Work order:
Search the records below for the word "with" and show every line where it occurs.

Task data:
========================================================================
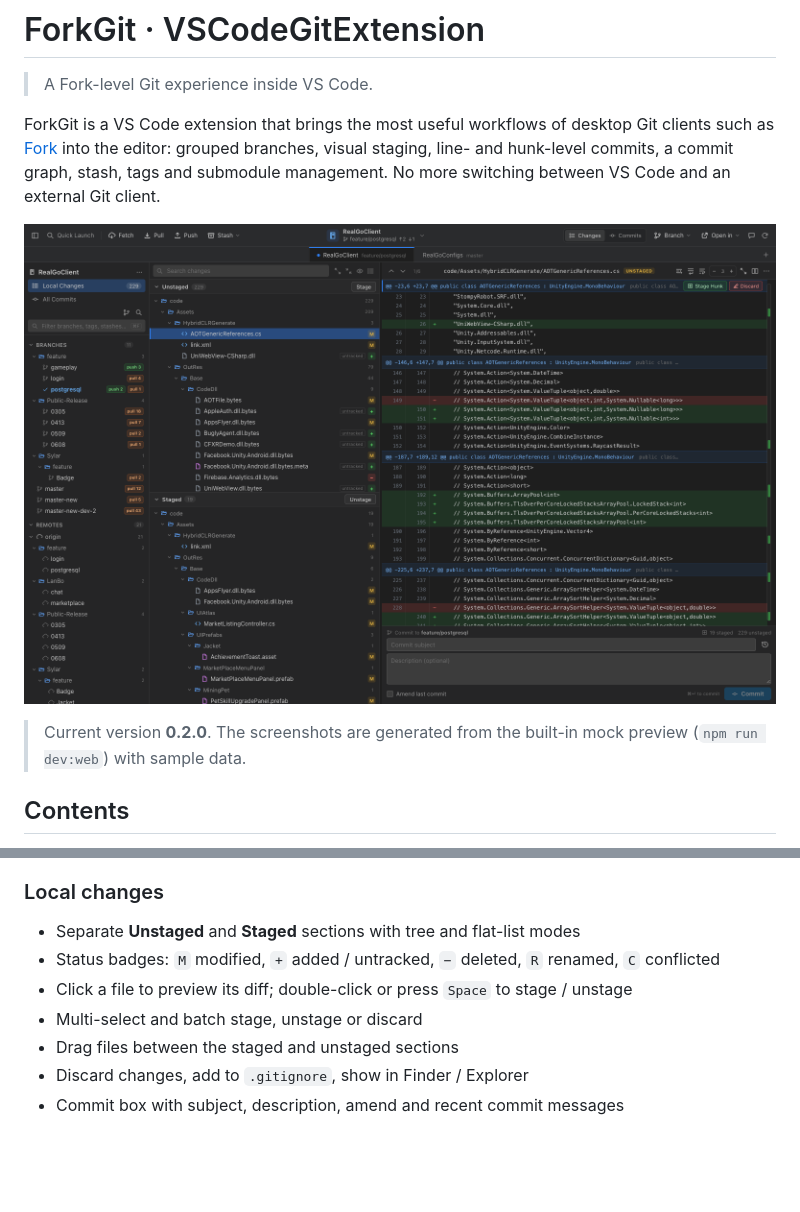
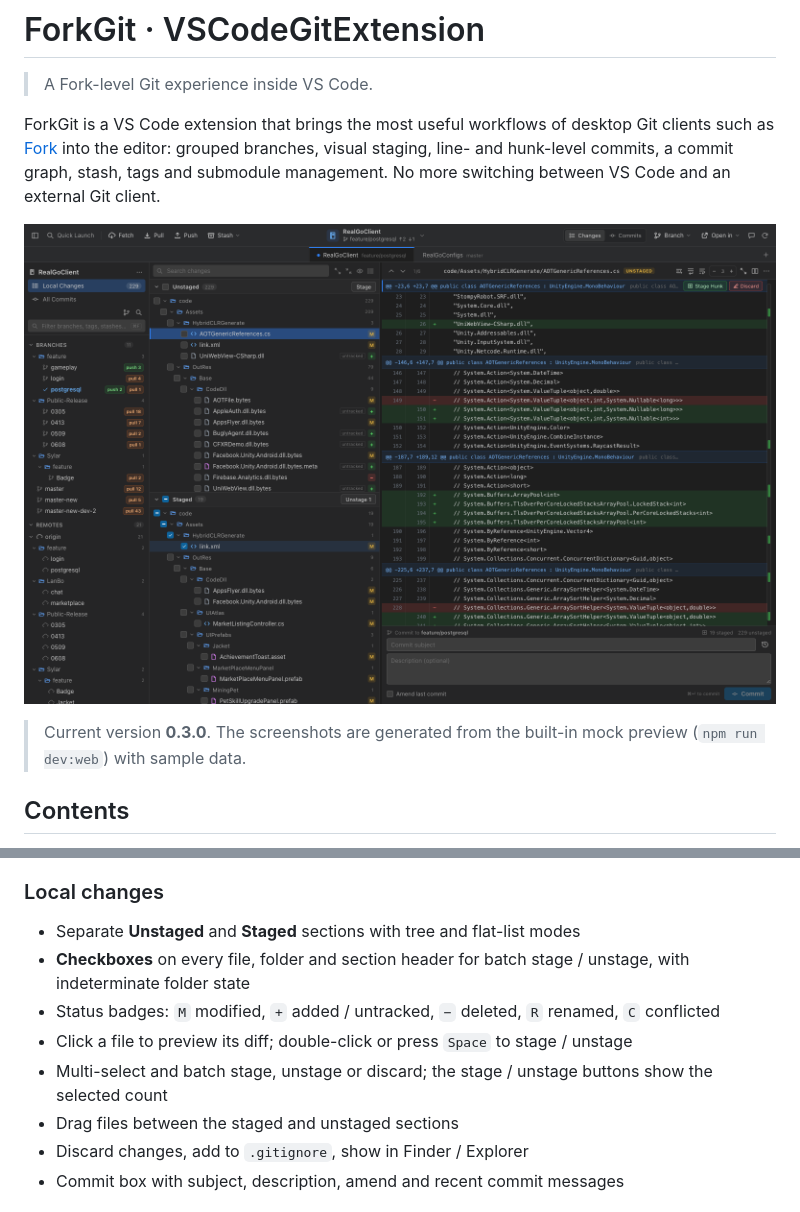
Before and after one commit to LeonardMeng/VSCodeGitExtension, a Markdown page: README.md, 2 parts joined by grey strips. Rendered like a GitHub page; pictures changed too: docs/images/local-changes.png; blank space fills up the shorter version.

Commit message:
Added checkboxes to every changed-file row

```diff
--- a/README.md
+++ b/README.md
@@ -6,7 +6,7 @@ ForkGit is a VS Code extension that brings the most useful workflows of desktop
 
 ![Local Changes](docs/images/local-changes.png)
 
-> Current version **0.2.0**. The screenshots are generated from the built-in mock preview (`npm run dev:web`) with sample data.
+> Current version **0.3.0**. The screenshots are generated from the built-in mock preview (`npm run dev:web`) with sample data.
 
 ## Contents
 
@@ -37,9 +37,10 @@ ForkGit is a VS Code extension that brings the most useful workflows of desktop
 
 ### Local changes
 - Separate **Unstaged** and **Staged** sections with tree and flat-list modes
+- **Checkboxes** on every file, folder and section header for batch stage / unstage, with indeterminate folder state
 - Status badges: `M` modified, `+` added / untracked, `−` deleted, `R` renamed, `C` conflicted
 - Click a file to preview its diff; double-click or press `Space` to stage / unstage
-- Multi-select and batch stage, unstage or discard
+- Multi-select and batch stage, unstage or discard; the stage / unstage buttons show the selected count
 - Drag files between the staged and unstaged sections
 - Discard changes, add to `.gitignore`, show in Finder / Explorer
 - Commit box with subject, description, amend and recent commit messages
```
Also changed, not shown: CHANGELOG.md (+8 -0 lines), 5 other files.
========================================================================
Output:
-> Current version **0.2.0**. The screenshots are generated from the built-in mock preview (`npm run dev:web`) with sample data.
+> Current version **0.3.0**. The screenshots are generated from the built-in mock preview (`npm run dev:web`) with sample data.
 - Separate **Unstaged** and **Staged** sections with tree and flat-list modes
+- **Checkboxes** on every file, folder and section header for batch stage / unstage, with indeterminate folder state
 - Commit box with subject, description, amend and recent commit messages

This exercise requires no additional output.